Readers here may recall me extolling the virtues of Greplin, the app that lets you search across social networks and emails in your cloud to find that needle in the haystack you thought you remember seeing sometime long ago. Well, Greplin has morphed into Cue and has gotten a bit smarter and more agile. The basic premise remains the same – you can organize your information across accounts so you can pull that information and actually use it. But now Cue will actually index your information and combine snippets that appear to be connected, resulting in an almost semantic collection of related data that makes sense. So, if you are searching for a meeting you know you scheduled for a month from now, Cue will not just give you the meeting information in your calendar, it will give you contact information for attendees and emails pertaining to the meeting. Pretty cool.
Cue also has added support for your iOS calendars, and allows you to set which calendars will show up in your Cue. Cue indexes information from Gmail, Google Docs, Google Calendar, iPhone Calendars, Yahoo Mail, AOL Mail, iCloud Mail, Dropbox, Twitter, Facebook and LinkedIn for free. Premium, costing $50 a year or $5 monthly, adds Evernote, Salesforce, Yammer, Basecamp, Reddit, Pinboard, Delicious, Tumblr and Google Reader accounts. That is a whole lot of information.
If you haven’t tried Cue, I suggest you do – more than once it has been able to find a lost email or post whose location I couldn’t quite remember. It’s nice to have the mental backup. Works on your iDevice or the web. Check it out.
Hi, my name is Martha and I am a data hoarder. No really. I love to clip and save and organize the cool stuff I find on the web. Perhaps it comes from my professional background as a researcher – you never know when you are going to need that great bit of information in the future.
I also am a fan of PDFs and I love to work with them on my iPad. My favorite PDF app is iAnnotate, but there are other great ones, like the venerable GoodReader which has been around about as long as the iPad has. I also love Dropbox, the web storage / syncing / sharing application that is pretty much everywhere these days.
So, when MacStories published this great hack, I was all ears. Imagine using a web bookmarklet to save a webpage or URL as a PDF and store in your Dropbox so you can edit and sync across devices and access from anywhere? Federico Viticci has a great means of doing just that using the Instapaper Text Bookmarklet, available on the Instapaper web site (scroll down to the bottom of the page) and a command line Mac HTML converter called wkpdf. Sure, its geeky. But it works great. Mac only, though, so sorry all you Windows users.

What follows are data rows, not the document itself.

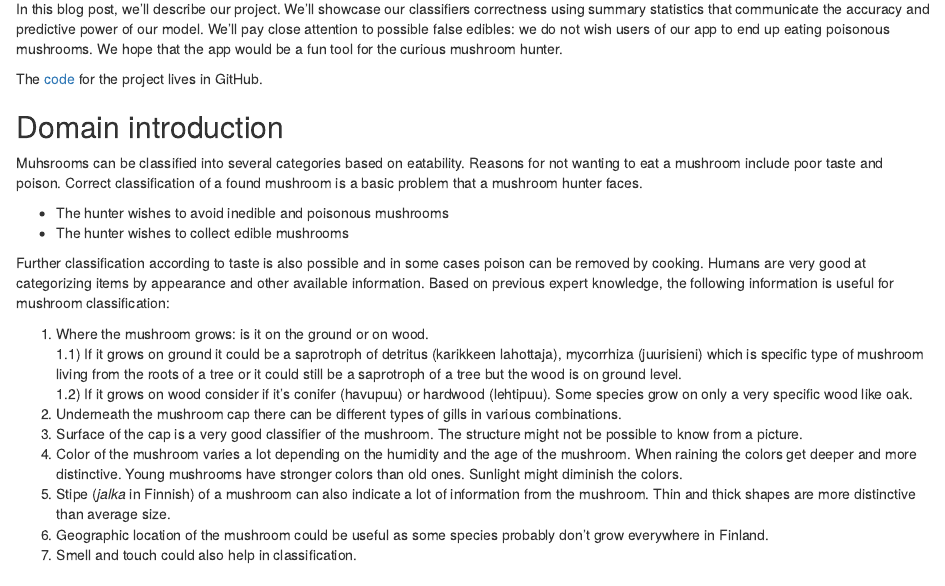
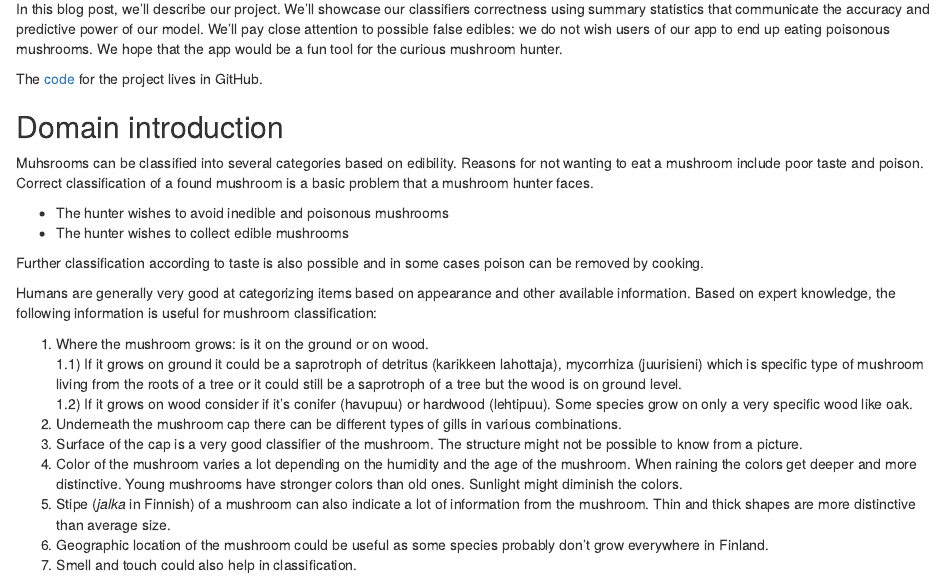
Before and after one commit to TuomoNieminen/deep-shrooms, an R Markdown document (docs/index.Rmd): the page in a window 1100 px wide, from 280 px down. Rendered offline with R 4.5, knitr and Pandoc, with nearby package versions.

Commit message:
small update to project site

```diff
--- a/docs/index.Rmd
+++ b/docs/index.Rmd
@@ -20,12 +20,14 @@ The [code](https://github.com/TuomoNieminen/deep-shrooms) for the project lives
 
 ## Domain introduction
 
-Muhsrooms can be classified into several categories based on eatability. Reasons for not wanting to eat a mushroom include poor taste and poison. Correct classification of a found mushroom is a basic problem that a mushroom hunter faces.
+Muhsrooms can be classified into several categories based on edibility. Reasons for not wanting to eat a mushroom include poor taste and poison. Correct classification of a found mushroom is a basic problem that a mushroom hunter faces.
 
 - The hunter wishes to avoid inedible and poisonous mushrooms
 - The hunter wishes to collect edible mushrooms
 
-Further classification according to taste is also possible and in some cases poison can be removed by cooking. Humans are very good at categorizing items by appearance and other available information. Based on previous expert knowledge, the following information is useful for mushroom classification:
+Further classification according to taste is also possible and in some cases poison can be removed by cooking.
+
+Humans are generally very good at categorizing items based on appearance and other available information. Based on expert knowledge, the following information is useful for mushroom classification:
 
 1) Where the mushroom grows: is it on the ground or on wood.
 1.1) If it grows on ground it could be a saprotroph of detritus (karikkeen lahottaja), mycorrhiza (juurisieni) which is specific type of mushroom living from the roots of a tree or it could still be a saprotroph of a tree but the wood is on ground level.
```
Also changed, not shown: 1 other file.
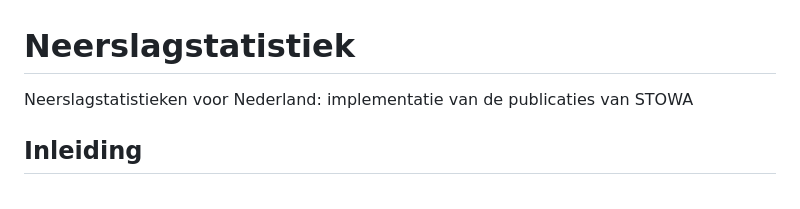
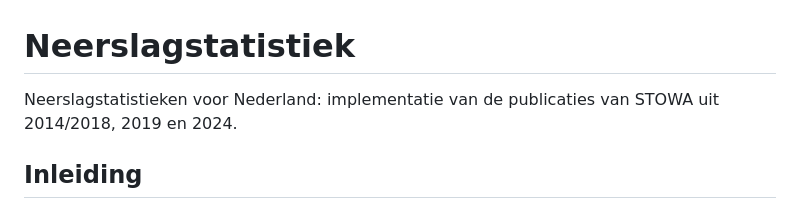
Before and after one commit to SiebeBosch/Neerslagstatistiek, a Markdown page: README.md, the part around the change. Drawn GitHub-style.

```diff
--- a/README.md
+++ b/README.md
@@ -1,5 +1,5 @@
 # Neerslagstatistiek
-Neerslagstatistieken voor Nederland: implementatie van de publicaties van STOWA
+Neerslagstatistieken voor Nederland: implementatie van de publicaties van STOWA uit 2014/2018, 2019 en 2024.
 
 ## Inleiding
 Deze git-repository bevat een implementatie van de neerslagstatistieken voor Nederland zoals gepubliceerd door STOWA in de jaren 2015 2018 (update korte duren), 2019 en 2024.
```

Hit the link above for the very explicit details. Viticci offers a couple of ways of getting the job done, but the end result is stored PDFs of sites with active links and images, with the crap stripped out for easy reading. I particularly like the option to use IFTTT by sending a Mail message with the URL, which then appends the body of the message to a text file. Takes a little bit of tweaking and a few apps to set the system up, but once it is up and going, you will be an automated URL / HTML to PDF machine! Thanks Federico!
So maybe you have heard about the Great Unique Device ID breach of 2012 – a hacker group has claimed that it has pulled 12 million device IDs and personal information associated with Apple iDevice users. Scary stuff. The info was grabbed from the laptop of an FBI agent using that Java exploit that was in the news earlier this year. Double Yow.
Alone, the UDID – that 40 character string associated with your device -presents little risk. When coupled with other data, there are heightened risks of identity theft and social engineering.
You can check your status, to an extent, by entering your UDID into a tool provided by LastPass that will compare it to the leaked list. To get the ID, plug your device into your computer, open iTunes, and click on the device in the left bar. Click on the serial number and the UDID will appear. Then navigate to the LastPass tool here. This will check your ID against the 1 million that were leaked by the hackers. Unfortunately, it doesn’t check the remaining 11 million not yet disclosed.
There isn’t a fix for a leaked ID short of a brand new phone. All you can do is monitor your credit for unusual activity. And hope for the best.